Rent-a-cops hired to guard the site of a Wisconsin mining operation have begun stalking the woods around the mine in balaclavas and camouflage fatigues, all while armed with semi-automatic rifles, and an extra handgun holstered at the hip, just in case. Meet the security guards of the future!
The average person might think Gogebic Taconite had gone overboard when it made the decision to hire an armed squadron from "Bulletproof Securities" to guard its iron mine, whose proximity to Lake Superior has made it the subject of a great controversy. But the truth is you never know what kind of firepower you're going to need in the dangerous forests of Wisconsin. Bulletproof hires ex-soldiers and police officers; its website reads: "We train daily because threats can change daily." The threat, in this case, appears to be some environmental protesters, who are probably carrying very threatening anti-mining signs.
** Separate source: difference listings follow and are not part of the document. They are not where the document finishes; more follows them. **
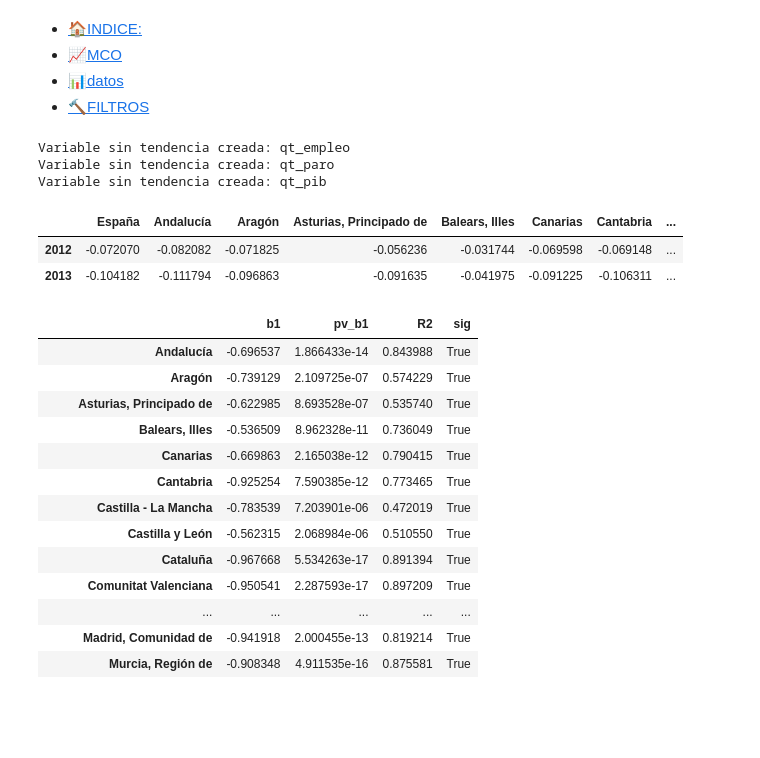
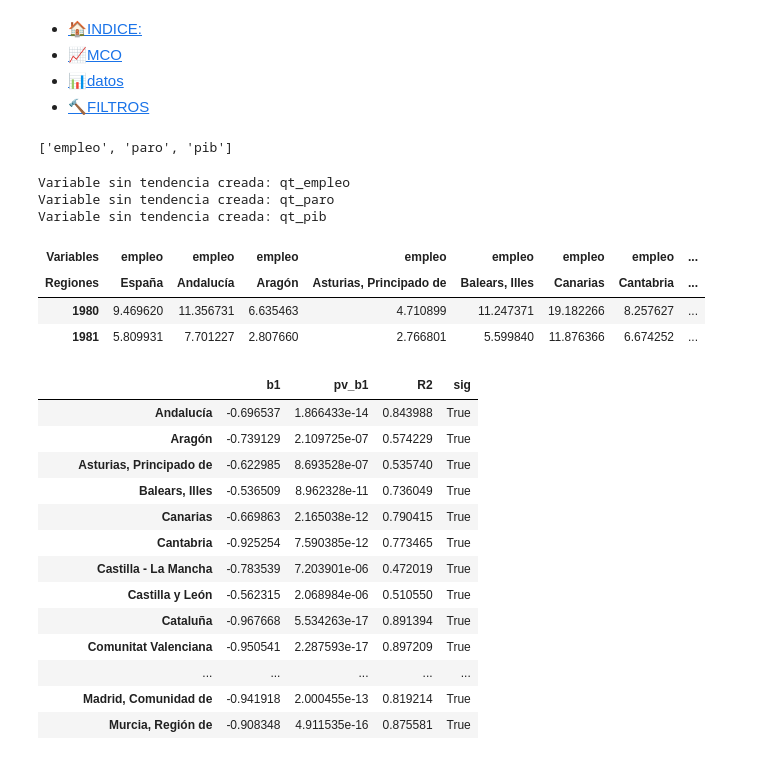
Before and after one commit to mmngreco/okun_ccaa, a Jupyter notebook: code/Regresion.ipynb, the cells around one changed output. Cells and saved outputs as stored; diff of their text form; code cells hidden in the pictures; blank space fills up the shorter version.

```diff
--- a/code/Regresion.ipynb
+++ b/code/Regresion.ipynb
@@ -217,6 +207,10 @@ res.ix[:,2:].sort_index()
 - [📈MCO](#MCO)
 - [📊datos](#DATOS)
 - [🔨FILTROS](#FILTROS)
+# %%
+variables
+# %% [output]
+['empleo', 'paro', 'pib']
 # %%
 
 for i in range(3):
@@ -240,12 +232,14 @@ for i in range(3):
 Variable sin tendencia creada: qt_empleo
 Variable sin tendencia creada: qt_paro
 Variable sin tendencia creada: qt_pib
-# %%
-qt_pib.tail(2)
-# %% [output]
-|  | España | Andalucía | Aragón | Asturias, Principado de | Balears, Illes | Canarias | Cantabria | ... |
-| 2012 | -0.072070 | -0.082082 | -0.071825 | -0.056236 | -0.031744 | -0.069598 | -0.069148 | ... |
-| 2013 | -0.104182 | -0.111794 | -0.096863 | -0.091635 | -0.041975 | -0.091225 | -0.106311 | ... |
+# %%
+qts = crear_df([qt_empleo, qt_paro, qt_pib])
+qts.head(2)
+# %% [output]
+| Variables | empleo | empleo | empleo | empleo | empleo | empleo | empleo | ... |
+| Regiones | España | Andalucía | Aragón | Asturias, Principado de | Balears, Illes | Canarias | Cantabria | ... |
+| 1980 | 9.469620 | 11.356731 | 6.635463 | 4.710899 | 11.247371 | 19.182266 | 8.257627 | ... |
+| 1981 | 5.809931 | 7.701227 | 2.807660 | 2.766801 | 5.599840 | 11.876366 | 6.674252 | ... |
 # %%
 x = 'paro'
 y = 'pib'
```
Also changed, not shown: parts of 20 cells of this notebook, 10 other files.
State Sen. Bob Jauch, D-Poplar, and Rep. Janet Bewley, D-Ashland, on Monday sent a letter to Gogebic Taconite President Bill Williams, calling on him to immediately remove "the heavily armed masked commando security unit recently hired to protect the company’s property in the Penokee Hills."
The lawmakers called the photos “horrifying” and the action by the company to hire the high-security Arizona firm “appalling.”
“These kinds of security forces are common in Third World countries but they don’t belong in northern Wisconsin,” Jauch and Bewley said in a press release.
This is just the latest chapter in the battle over the Gogebic Taconite mine. Prior to the subject of the commandos, Democratic legislators, Wisconsin Native-American groups, and environmental activists all opposed drilling the mine for fear of spoiling the nature surrounding it. But state Republicans pushed through the project, arguing it would be good for jobs. And look at that: It's already put to work an out-of-state security team.
A Gogebic Taconite spokesperson told the Duluth News Tribune that the mine requires heavily armed security due to the fact that mine employees have encountered several mine opponents on the grounds in the past month. Reports the Tribune: "One woman was charged after an altercation over a camera."
A woman having an altercation about a camera. That sounds scary. The semi-automatic rifles make perfect sense now.